═════ Information

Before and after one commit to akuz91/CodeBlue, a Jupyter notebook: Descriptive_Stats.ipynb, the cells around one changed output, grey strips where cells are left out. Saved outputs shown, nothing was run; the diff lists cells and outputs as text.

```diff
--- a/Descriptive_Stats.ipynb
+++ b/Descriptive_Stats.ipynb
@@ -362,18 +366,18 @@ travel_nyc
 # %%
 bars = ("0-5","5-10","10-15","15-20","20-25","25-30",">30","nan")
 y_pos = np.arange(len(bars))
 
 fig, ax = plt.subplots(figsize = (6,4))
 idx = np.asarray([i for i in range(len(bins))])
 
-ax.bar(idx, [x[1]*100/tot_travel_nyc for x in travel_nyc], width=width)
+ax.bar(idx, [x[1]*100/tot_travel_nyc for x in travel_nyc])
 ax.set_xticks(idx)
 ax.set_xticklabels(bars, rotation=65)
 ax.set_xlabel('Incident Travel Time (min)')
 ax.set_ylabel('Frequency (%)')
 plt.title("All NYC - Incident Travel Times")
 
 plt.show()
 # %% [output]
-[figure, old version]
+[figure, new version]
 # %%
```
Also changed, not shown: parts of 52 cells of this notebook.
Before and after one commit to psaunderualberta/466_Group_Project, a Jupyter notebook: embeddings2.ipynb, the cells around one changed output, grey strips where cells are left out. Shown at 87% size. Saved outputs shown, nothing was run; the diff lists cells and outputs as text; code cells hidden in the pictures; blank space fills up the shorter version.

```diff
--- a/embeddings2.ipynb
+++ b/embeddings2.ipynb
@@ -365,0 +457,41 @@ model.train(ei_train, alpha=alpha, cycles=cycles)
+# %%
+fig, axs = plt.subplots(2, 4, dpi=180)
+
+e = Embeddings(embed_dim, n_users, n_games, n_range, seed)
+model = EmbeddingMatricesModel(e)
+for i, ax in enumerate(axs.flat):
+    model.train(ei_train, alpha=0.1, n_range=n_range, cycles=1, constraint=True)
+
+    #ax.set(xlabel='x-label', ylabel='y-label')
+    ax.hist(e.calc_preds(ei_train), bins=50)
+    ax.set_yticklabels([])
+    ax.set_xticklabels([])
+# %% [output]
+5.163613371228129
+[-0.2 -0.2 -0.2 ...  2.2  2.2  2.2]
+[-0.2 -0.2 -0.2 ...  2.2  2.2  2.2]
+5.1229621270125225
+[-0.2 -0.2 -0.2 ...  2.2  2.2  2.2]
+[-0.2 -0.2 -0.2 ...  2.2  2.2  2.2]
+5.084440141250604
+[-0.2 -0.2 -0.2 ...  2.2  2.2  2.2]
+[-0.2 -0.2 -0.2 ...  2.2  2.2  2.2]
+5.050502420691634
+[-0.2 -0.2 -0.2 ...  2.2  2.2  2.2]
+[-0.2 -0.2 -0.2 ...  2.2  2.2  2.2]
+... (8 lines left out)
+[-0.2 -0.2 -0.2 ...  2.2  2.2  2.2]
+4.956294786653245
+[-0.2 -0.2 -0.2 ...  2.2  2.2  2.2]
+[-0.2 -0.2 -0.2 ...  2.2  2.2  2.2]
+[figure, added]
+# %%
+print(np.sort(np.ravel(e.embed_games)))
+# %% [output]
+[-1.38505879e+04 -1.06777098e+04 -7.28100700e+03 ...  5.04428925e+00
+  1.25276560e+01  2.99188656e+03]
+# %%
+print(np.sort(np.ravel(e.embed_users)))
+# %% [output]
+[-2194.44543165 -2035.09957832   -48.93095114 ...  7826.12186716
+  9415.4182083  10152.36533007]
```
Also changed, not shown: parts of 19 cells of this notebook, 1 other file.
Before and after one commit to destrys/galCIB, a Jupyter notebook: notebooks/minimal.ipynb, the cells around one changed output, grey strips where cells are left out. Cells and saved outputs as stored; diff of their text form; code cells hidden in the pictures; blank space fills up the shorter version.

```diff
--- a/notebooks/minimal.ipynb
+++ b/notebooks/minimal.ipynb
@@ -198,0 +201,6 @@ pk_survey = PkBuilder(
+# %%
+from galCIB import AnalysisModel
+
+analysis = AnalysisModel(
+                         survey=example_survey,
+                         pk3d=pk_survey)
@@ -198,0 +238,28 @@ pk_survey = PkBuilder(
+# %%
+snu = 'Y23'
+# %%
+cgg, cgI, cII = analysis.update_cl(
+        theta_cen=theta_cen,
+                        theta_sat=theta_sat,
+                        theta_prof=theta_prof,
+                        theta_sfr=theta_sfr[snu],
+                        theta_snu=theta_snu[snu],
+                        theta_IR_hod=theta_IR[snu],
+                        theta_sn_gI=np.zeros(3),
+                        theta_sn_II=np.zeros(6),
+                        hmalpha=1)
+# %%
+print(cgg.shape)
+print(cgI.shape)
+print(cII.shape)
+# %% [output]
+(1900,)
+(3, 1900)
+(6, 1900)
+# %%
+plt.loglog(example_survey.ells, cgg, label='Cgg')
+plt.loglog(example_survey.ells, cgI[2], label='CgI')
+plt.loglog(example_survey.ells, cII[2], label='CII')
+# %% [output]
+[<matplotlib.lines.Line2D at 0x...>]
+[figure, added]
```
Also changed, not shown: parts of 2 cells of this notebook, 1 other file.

══════════

→ **Task**
Which of the lines in the listing above include "print"? Report each of them.

→ **Result**
+print(np.sort(np.ravel(e.embed_games)))
+print(np.sort(np.ravel(e.embed_users)))
+print(cgg.shape)
+print(cgI.shape)
+print(cII.shape)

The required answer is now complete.